March 20th, 2020 at 7:31 am
It’s pretty difficult to imagine museum visitors being fascinated yet horrified at the poisonous exhaust emissions coming from car engines in the same way as we now watch movies in which doctors smoked freely on their hospital ward, yet it’s fair to say there are sure to be some similarities. In both cases, the risks weren’t fully understood at the time.
The government have stated that electric vehicles will become the preferred vehicle for everyone within the next couple of decades with traditional diesel and petrol cars set to be outlawed eventually. However, will some of today’s cars be classics that you should tuck away and bring out in the years to come? Which vehicles will be the classics of tomorrow? Which vehicles will still be cherished even when traditional fuel-burning cars are just a long-gone memory?
Unfortunately, there’s no magic way of knowing which vehicles you should hold onto and it’s virtually impossible to determine which cars are going to retain their value. There are, however, a few things to consider.
Rarity And Styling
Limited editions and uniquely styled cars as well as those that have appeared onscreen are all likely to be classics of the future. Pieces of revolutionary technology, whether or not they’ve been successful are also likely to be popular as collectors’ items.
Some possible targets for investors and enthusiasts that are still for sale that could be tomorrow’s most popular collectors’ vehicles include:
Audi’s TT Roadster – this vehicle’s design is so classic that it never looks old-fashioned or outdated.

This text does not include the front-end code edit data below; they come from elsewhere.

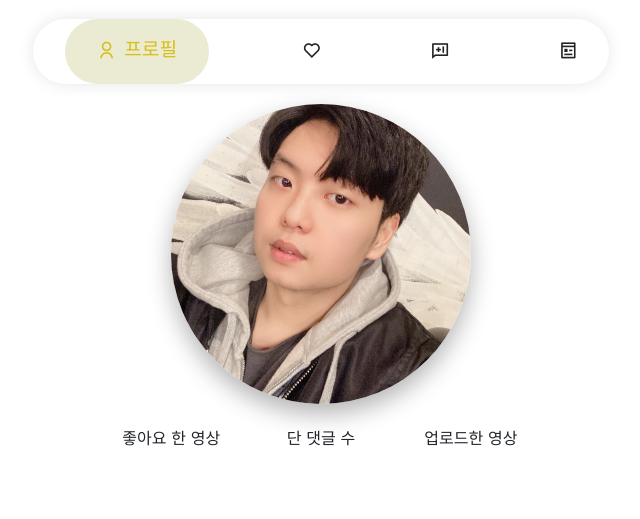
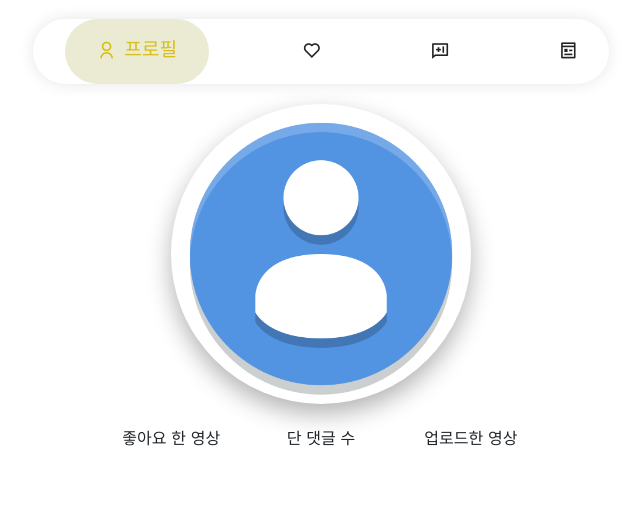
Before and after one commit to urlive123/urlive, a Flask app: template templates/mypage.html in a window 1280 px wide. Shown: the part 281-800 px from the top of the page, without its empty margins (319-959 px from the left). Run offline with Flask 2, Linux system fonts and the light colour scheme; the template is opened without the code that fills it, so the values that code supplies are empty; some libraries are stand-ins or nearby versions.

Commit message:
no message

```diff
--- a/app.py
+++ b/app.py
@@ -14,7 +14,7 @@ ca = certifi.where()
 client = MongoClient('mongodb+srv://test:sparta@cluster0.i3cxp.mongodb.net/Cluster0?retryWrites=true&w=majority', tlsCAFile=ca)
 db = client.test
 
-
+UPLOAD_FOLDER = "../static"
 SECRET_KEY = '5B369D323AAFB548EFA77E38B3922'
 
 ## 홈페이지
@@ -287,6 +287,7 @@ def profile_comment_load():
     return jsonify({'one':one})
 
 
+
 if __name__ == '__main__':
 
     app.run('0.0.0.0', port=5000, debug=True)
--- a/templates/mypage.html
+++ b/templates/mypage.html
@@ -67,7 +67,7 @@
     <div class="wrapper">
       <div class="container">
         <div class="photo-container">
-          <img style="max-width: 100%; max-height: 100%;" src="../static/profileex.jpg" alt="">
+          <img style="max-width: 100%; max-height: 100%;" src="../static/profileex.png" alt="">
         </div>
         <h3 class="profile_title" id="profile_id"></h3>
         <div class="content">
```
Also changed, not shown: static/profileex.jpg (deleted), static/profileex.png (added).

Even today it turns heads, despite the fact that it was first produced in 1998, and they’re simple to run and manage. You can buy one from as little as £2,000 or as much as £10,000.
The Volkswagen Corrado – with its 1980s cult feel and look, this car was actually only manufactured between 1995 and 1998. Its VR6 variant is especially desirably, but the G60 is even rarer, with good examples costing around £10,000.
Renault’s Clio 182 Trophy – only produced for a single year, the Trophy was only made in 2005. With its 2.0l engine, this tiny supermini was a legend of its day. The trophy model that has Speedline wheels and trick Sachs dampers is a very rare limited edition and could cost £6,500 or even twice as much.
Ford’s Focus RS – looking at the prices that the Ford Escort RS Cosworth and Sierra go for, the Focus should be another vehicle to watch. Having built on the strong reputation built up by its predecessors, the Focus retains its value well. You should try to find a model that is as early as possible.
Volkswagen’s Beetle’s V5 Sport – when the Beetle made its come back in 1997 it failed to capture the driving public’s imagination. However, now they’re no longer available for sale, interest has increased amongst the public. Look out for the 2.3 V5 Sport Edition – it’s rare!
Pundits in the industry are now speculating that at its highest end the market for classic cars is struggling, yet the affordable end is thriving. Vehicles from the 1990s – early 2000s have become “retro” yet are still quite affordable.
When you’re buying an old car, provenance couldn’t be more important. If you’re able to get its full service history this will increase its value and saleability, and if you can find any connection between the car and any famous film or event you’ll be minted!
If you consider the 3-wheeler van used in “Only Fools & Horses”, the classic TV sitcom, you’ll find that these vehicles are now more valuable and collectible than you could possibly imagine due to their link with the television series.
It’s hard to anticipate which items will be popular with collectors in the future. A key marker is limited editions or vehicles where the manufacturer is no longer in business such as Saab or Triumph since this increases scarcity value. Another thing to focus on is iconic styling, although that won’t always guarantee desirability or popularity.
Condition, too, is important along with originality. If virtually every component has already been replaced, it doesn’t matter so much if the car is in great condition.
Since cars from the 1990s-2000s aren’t especially old yet, you’ll still be able to afford to buy them. How the expected adoption of electric vehicles will affect classic cars is difficult to say though since these waters are unchartered for today’s motor car enthusiasts.
The most important rule is you should purchase something simply because you love it, because it reminds you of your past or because it forms a key element of your heritage. At the moment, the market remains quite affordable so anybody can purchase an older car. However, in the future, it may be hard to find petrol to make it run.